But (and of course there is a but) the ending was nothing short of senseless. It is one thing to change the ending of a book adaptation, but it is another to make the choice to use BOTH endings. The movie should have ended with O, Ben, and Chon lying together and awaiting death. It was tragic and purposeful and, when it comes down to it, this is a film about drugs. Good guy/bad guy doesn’t matter, we don’t need to see our 3 protagonists live happily ever after. However, the choice to have O state “that is the way I imagine it” and then rewind the entire final scene, only to play out something entirely different, made absolutely no sense. Elena gets locked up, Lado gets lucky, Dennis is awarded for his work at the DEA, and after Ben and Chon spend some time in the slammer, our trio are off the grid. They live happily ever after in paradise.

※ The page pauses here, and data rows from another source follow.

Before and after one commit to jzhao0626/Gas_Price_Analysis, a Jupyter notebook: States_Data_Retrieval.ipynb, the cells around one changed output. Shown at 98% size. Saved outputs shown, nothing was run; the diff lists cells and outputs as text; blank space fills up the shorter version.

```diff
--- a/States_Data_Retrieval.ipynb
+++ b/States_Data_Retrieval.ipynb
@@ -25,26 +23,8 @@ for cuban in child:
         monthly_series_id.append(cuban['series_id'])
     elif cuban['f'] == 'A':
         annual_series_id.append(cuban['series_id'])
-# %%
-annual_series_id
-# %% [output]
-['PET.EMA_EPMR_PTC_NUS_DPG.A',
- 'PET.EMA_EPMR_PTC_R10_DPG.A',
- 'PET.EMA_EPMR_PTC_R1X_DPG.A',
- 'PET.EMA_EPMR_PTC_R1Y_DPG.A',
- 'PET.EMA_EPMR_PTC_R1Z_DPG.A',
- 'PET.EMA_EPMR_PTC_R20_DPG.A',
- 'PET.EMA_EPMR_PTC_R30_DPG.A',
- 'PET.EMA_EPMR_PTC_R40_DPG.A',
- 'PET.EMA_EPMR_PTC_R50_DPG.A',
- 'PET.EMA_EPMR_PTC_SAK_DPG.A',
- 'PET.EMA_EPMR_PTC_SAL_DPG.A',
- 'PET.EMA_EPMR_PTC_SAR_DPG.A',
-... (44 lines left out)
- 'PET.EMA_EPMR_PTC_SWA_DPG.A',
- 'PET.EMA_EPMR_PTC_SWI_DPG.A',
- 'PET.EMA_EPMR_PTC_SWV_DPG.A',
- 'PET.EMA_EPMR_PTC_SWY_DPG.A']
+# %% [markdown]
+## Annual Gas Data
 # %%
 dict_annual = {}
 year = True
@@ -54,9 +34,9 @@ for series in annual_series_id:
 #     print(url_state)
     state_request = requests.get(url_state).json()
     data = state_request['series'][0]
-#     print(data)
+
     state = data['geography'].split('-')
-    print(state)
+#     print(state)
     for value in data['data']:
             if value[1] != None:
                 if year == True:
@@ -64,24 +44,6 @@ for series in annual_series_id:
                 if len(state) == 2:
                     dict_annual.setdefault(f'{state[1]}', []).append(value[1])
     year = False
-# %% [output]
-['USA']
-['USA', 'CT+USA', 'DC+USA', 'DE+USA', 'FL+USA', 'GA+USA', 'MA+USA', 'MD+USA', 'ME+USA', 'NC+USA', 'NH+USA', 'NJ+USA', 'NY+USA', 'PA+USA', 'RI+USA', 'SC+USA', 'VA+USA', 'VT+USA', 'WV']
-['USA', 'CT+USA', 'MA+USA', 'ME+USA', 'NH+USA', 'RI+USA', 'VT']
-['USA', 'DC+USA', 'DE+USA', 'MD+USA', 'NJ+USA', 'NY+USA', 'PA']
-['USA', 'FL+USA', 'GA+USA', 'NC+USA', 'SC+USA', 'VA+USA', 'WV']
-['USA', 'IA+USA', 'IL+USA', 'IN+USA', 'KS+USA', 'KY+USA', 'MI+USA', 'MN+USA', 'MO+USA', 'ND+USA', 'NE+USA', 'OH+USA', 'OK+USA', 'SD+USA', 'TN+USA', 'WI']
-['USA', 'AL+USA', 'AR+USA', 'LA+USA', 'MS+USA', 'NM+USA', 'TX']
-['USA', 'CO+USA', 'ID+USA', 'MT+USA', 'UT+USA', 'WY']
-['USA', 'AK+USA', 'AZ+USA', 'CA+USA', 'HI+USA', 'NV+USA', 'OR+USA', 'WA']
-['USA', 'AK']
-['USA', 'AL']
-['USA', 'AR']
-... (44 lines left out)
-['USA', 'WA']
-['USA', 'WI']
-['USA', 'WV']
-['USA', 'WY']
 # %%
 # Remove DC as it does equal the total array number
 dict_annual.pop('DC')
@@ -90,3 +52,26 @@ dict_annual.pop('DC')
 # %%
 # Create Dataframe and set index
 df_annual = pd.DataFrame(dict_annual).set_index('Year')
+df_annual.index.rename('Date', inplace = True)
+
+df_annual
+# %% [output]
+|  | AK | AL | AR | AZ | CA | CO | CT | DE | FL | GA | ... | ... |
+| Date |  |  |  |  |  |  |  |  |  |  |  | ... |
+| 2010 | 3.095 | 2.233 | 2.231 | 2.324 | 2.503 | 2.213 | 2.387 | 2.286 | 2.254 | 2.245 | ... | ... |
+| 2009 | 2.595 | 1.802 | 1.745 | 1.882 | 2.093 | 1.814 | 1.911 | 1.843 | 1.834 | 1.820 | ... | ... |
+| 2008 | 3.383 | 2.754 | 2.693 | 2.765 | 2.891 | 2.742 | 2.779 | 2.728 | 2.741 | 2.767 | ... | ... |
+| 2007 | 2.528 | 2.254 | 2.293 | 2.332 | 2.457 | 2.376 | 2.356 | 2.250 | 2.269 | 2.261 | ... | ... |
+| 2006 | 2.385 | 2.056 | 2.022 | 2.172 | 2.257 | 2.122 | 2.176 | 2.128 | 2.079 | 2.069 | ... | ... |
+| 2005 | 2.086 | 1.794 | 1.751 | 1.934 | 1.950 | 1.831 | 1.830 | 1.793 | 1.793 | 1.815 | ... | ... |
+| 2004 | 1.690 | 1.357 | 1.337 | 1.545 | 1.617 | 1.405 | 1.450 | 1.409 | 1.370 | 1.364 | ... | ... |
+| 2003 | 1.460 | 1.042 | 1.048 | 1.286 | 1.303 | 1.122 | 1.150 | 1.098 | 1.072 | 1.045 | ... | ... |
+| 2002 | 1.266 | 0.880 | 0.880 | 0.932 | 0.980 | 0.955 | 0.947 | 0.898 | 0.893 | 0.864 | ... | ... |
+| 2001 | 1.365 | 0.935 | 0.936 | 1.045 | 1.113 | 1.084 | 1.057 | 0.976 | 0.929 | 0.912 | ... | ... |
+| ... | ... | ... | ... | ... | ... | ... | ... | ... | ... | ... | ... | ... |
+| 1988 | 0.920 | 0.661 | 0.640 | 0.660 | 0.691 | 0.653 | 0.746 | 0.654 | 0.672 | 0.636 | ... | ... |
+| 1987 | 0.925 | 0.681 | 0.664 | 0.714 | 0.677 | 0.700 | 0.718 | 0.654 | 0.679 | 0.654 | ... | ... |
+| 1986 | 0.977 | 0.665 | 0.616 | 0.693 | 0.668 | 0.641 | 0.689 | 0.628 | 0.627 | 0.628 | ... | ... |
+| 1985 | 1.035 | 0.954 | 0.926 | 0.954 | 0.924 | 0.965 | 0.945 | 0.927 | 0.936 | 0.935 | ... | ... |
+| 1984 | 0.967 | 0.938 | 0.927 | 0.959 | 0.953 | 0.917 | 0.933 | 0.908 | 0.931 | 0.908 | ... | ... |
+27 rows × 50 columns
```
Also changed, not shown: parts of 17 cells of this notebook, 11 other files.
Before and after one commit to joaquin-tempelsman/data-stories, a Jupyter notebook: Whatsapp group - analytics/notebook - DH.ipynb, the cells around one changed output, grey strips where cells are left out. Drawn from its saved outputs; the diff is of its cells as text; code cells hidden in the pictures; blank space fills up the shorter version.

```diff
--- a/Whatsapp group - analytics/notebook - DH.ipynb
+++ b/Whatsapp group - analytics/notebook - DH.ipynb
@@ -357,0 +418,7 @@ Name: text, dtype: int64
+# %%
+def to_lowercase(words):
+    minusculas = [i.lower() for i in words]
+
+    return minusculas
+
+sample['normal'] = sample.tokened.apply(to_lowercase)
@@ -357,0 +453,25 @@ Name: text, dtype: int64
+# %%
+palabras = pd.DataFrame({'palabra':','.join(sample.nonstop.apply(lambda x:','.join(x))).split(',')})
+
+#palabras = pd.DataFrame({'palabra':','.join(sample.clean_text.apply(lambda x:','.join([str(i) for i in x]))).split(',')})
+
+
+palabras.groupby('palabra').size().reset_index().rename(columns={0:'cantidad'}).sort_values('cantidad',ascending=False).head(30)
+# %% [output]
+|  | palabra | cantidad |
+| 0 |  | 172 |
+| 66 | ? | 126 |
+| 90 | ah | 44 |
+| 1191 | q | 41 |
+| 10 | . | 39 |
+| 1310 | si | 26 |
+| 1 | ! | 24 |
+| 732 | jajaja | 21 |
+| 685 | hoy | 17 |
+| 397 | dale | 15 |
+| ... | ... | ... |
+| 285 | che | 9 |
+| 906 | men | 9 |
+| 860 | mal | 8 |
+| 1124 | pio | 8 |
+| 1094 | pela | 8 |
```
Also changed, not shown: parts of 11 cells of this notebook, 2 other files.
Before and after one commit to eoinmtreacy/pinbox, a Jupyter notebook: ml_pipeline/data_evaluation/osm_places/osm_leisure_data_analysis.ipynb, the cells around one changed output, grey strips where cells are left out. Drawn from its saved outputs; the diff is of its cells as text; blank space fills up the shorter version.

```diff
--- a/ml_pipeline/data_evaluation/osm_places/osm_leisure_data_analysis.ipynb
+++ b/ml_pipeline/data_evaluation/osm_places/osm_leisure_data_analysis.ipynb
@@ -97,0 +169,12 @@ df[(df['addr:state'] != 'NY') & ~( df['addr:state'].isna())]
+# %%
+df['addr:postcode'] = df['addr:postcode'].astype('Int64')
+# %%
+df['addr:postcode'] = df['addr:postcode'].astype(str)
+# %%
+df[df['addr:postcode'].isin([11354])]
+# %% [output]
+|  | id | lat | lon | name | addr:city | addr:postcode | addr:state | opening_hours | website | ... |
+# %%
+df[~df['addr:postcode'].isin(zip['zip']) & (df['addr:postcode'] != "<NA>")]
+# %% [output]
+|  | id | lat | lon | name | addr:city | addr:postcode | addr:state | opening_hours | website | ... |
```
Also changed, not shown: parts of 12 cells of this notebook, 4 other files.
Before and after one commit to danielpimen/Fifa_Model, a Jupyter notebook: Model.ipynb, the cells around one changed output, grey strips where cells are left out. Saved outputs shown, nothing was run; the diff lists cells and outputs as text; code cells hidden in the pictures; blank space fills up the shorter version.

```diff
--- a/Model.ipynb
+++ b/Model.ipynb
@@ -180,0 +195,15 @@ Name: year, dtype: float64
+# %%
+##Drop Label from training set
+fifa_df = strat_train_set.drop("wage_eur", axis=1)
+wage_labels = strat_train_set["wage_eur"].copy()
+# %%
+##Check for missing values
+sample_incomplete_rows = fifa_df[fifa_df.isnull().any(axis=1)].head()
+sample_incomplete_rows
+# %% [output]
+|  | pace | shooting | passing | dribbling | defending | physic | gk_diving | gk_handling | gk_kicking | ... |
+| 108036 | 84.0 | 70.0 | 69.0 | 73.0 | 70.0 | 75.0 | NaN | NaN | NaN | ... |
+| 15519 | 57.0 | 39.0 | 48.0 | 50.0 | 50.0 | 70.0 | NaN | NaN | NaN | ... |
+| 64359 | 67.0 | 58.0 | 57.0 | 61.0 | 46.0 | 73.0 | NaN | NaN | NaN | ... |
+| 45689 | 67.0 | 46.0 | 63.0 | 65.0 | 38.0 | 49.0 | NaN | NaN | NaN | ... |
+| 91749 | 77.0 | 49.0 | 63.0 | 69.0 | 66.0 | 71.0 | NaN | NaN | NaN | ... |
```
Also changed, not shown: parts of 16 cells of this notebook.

This decision honestly ruined the entire movie for me and I was really disappointed. It was hokey and weird, especially since the actual ending was so much better than what they created for the movie (in my opinion.)
Mook Rating – ★★